- **Working data**:
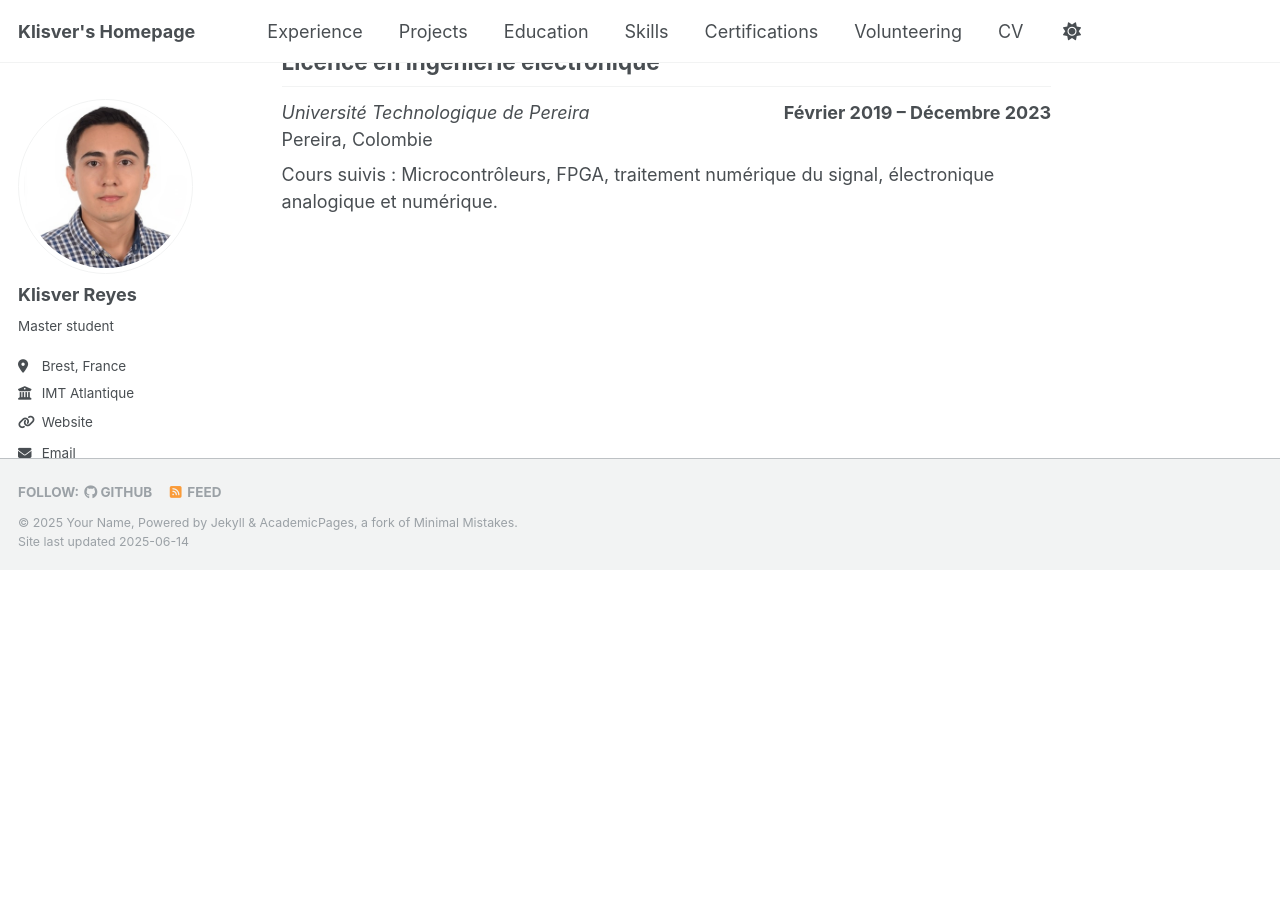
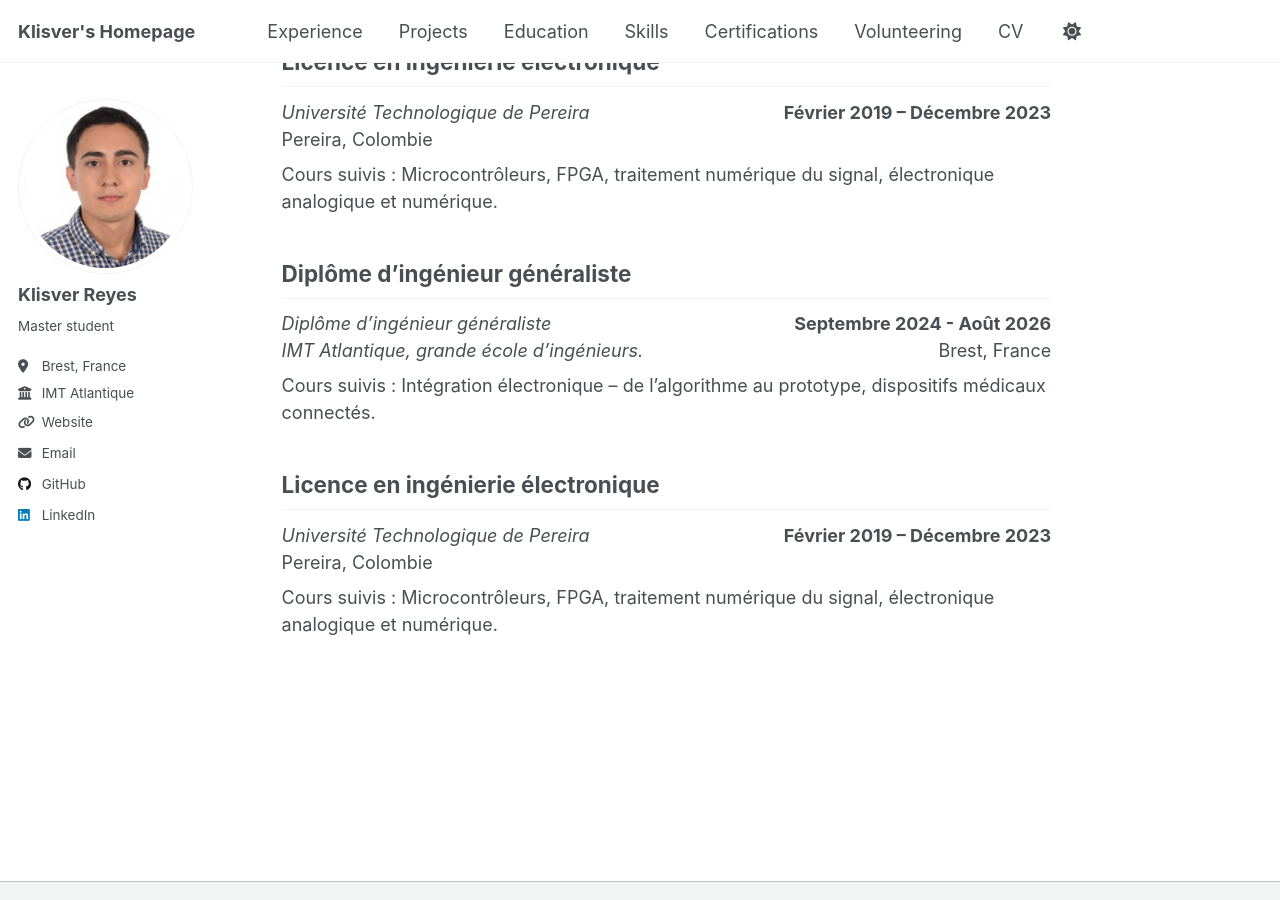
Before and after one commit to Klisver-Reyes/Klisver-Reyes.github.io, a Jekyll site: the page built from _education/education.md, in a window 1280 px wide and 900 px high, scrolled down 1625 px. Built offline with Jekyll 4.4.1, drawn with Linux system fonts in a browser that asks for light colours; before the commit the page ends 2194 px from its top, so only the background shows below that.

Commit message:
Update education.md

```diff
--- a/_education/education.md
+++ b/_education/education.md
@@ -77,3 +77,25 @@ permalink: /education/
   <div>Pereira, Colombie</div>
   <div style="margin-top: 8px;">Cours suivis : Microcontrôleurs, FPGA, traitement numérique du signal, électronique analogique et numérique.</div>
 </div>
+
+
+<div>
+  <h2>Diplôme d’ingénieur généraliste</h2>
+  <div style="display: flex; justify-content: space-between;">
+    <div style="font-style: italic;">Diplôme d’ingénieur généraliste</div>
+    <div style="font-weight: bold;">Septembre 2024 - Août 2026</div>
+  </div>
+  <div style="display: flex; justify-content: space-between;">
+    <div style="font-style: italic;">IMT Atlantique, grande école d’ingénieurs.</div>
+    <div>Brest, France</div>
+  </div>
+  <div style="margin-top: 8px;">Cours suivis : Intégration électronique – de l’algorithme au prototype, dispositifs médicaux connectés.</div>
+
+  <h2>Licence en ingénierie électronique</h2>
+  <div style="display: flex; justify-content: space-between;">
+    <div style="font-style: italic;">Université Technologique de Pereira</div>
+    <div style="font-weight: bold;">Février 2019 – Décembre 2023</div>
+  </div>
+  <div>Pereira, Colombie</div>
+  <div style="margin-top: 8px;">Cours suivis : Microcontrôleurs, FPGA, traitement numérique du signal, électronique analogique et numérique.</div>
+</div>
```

...

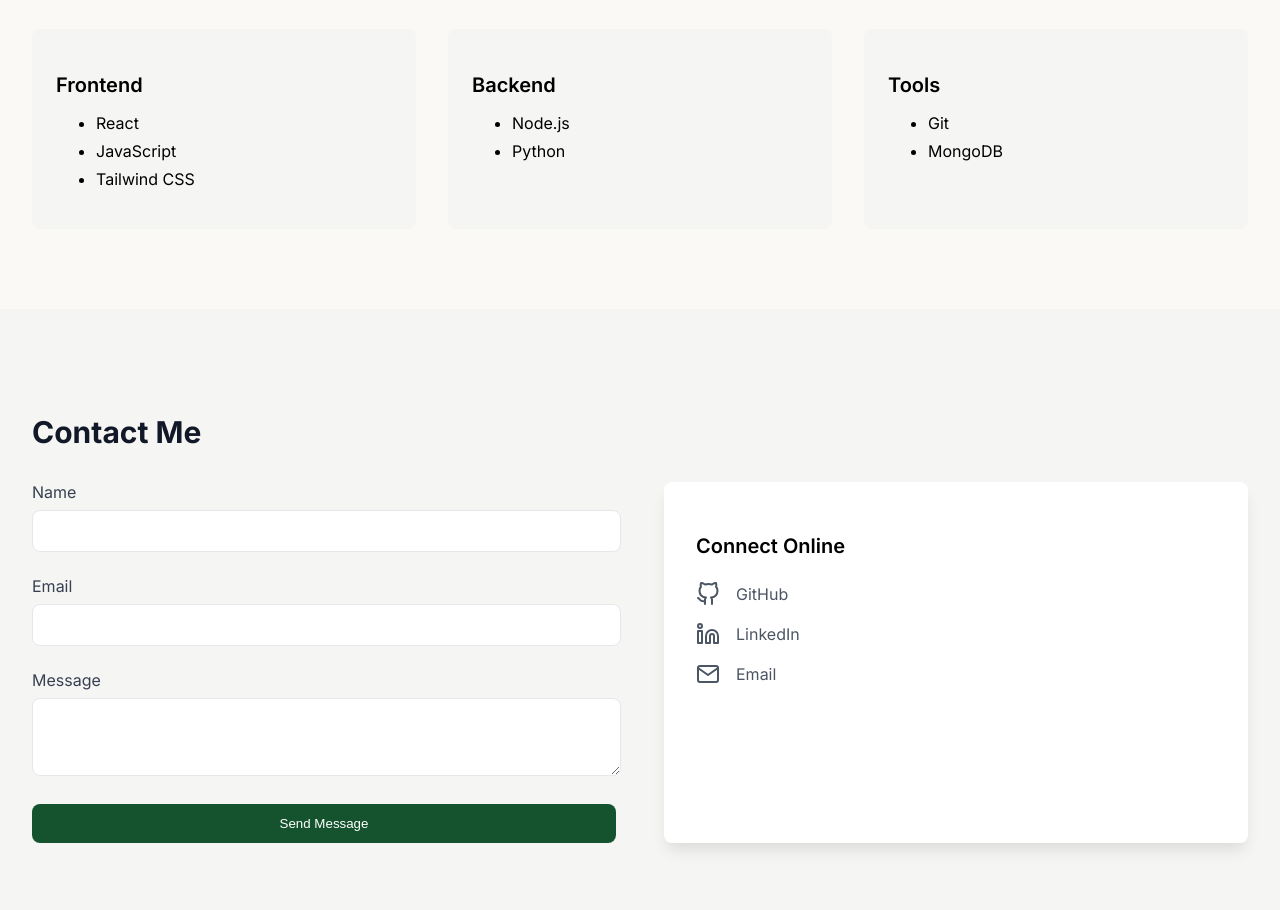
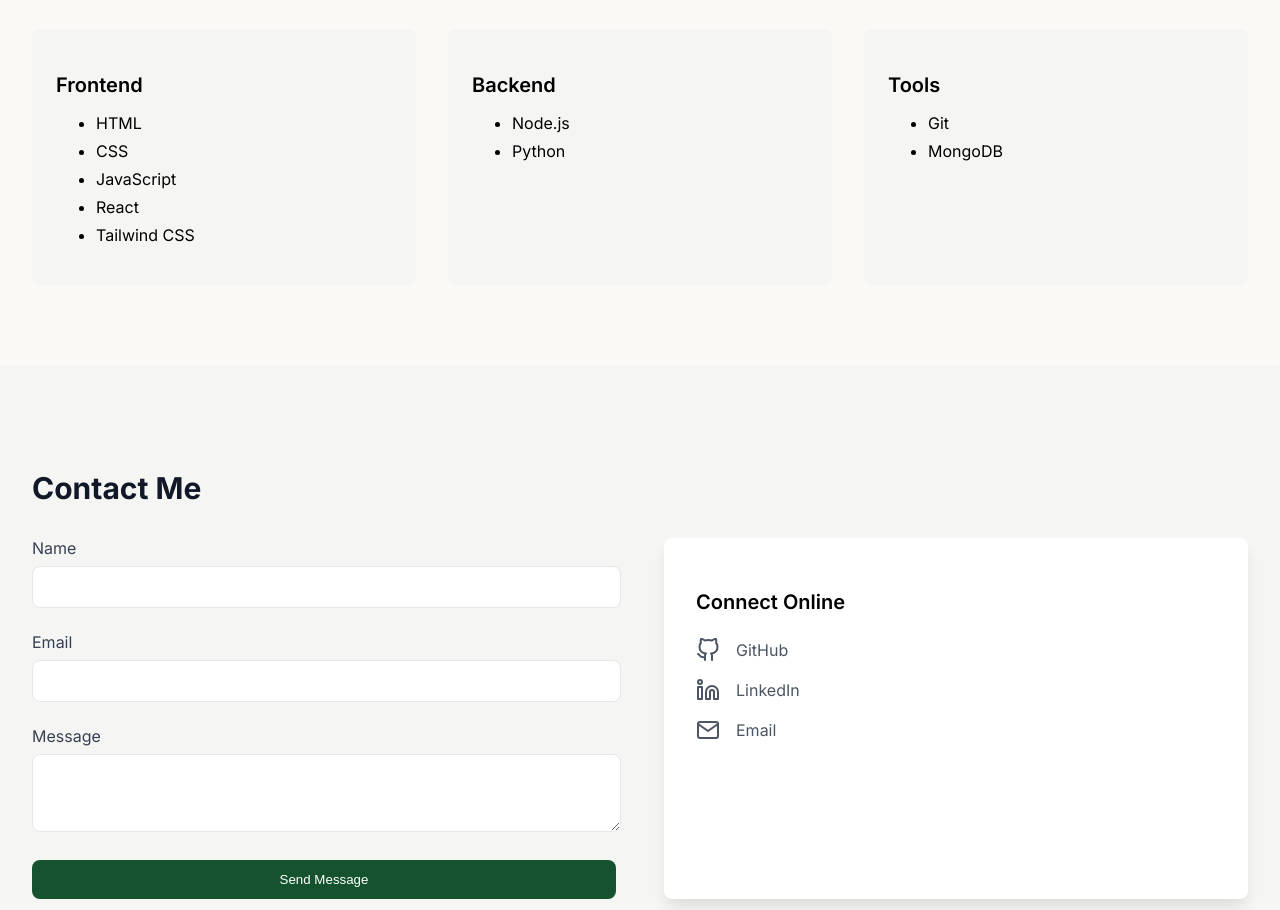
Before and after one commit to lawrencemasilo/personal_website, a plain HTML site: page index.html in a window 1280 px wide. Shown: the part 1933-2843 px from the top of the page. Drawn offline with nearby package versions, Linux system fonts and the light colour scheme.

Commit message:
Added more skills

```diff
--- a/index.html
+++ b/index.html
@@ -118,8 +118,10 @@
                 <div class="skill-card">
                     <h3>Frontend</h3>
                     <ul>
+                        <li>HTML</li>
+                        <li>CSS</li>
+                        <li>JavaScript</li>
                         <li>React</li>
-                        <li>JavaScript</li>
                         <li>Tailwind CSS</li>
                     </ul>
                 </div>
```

==

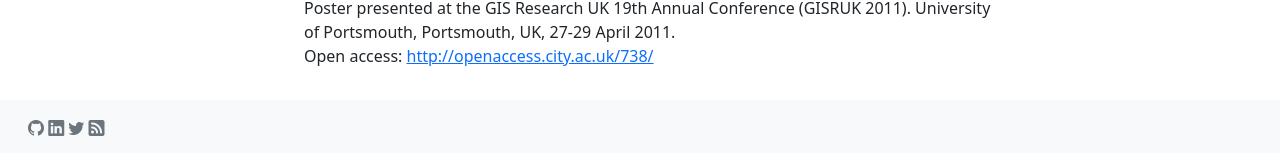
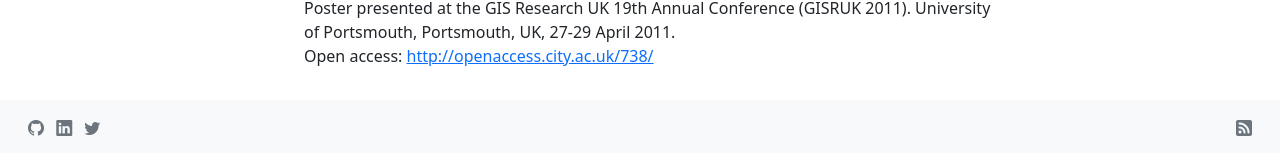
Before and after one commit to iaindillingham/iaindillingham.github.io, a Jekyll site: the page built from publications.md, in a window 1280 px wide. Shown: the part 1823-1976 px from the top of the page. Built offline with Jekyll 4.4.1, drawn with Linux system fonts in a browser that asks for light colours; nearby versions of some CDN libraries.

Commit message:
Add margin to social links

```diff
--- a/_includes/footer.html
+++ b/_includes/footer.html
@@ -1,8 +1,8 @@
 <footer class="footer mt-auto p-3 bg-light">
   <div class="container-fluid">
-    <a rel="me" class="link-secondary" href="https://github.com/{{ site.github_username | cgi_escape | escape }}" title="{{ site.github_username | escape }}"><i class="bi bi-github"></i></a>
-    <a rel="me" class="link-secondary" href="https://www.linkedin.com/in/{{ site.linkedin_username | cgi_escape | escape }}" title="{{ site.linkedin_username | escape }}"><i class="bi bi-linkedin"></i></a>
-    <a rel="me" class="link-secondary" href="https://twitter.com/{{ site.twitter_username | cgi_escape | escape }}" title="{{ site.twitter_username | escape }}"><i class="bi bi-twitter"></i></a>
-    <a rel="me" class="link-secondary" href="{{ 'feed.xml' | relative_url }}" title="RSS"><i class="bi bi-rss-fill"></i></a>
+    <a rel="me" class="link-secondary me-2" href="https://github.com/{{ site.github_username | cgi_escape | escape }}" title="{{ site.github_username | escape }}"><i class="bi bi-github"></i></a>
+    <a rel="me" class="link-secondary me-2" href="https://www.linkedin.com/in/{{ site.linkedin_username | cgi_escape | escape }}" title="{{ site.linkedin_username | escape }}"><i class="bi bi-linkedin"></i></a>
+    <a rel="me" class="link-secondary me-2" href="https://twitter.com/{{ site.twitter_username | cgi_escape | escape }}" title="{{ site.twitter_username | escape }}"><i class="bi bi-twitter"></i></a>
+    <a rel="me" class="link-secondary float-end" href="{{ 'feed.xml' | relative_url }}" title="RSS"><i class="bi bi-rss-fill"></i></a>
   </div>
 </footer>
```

- **Directions**: Among the entries above, how many lines have the string "Pereira" in them? Only the number should be given.

- **Exercise answer**: 3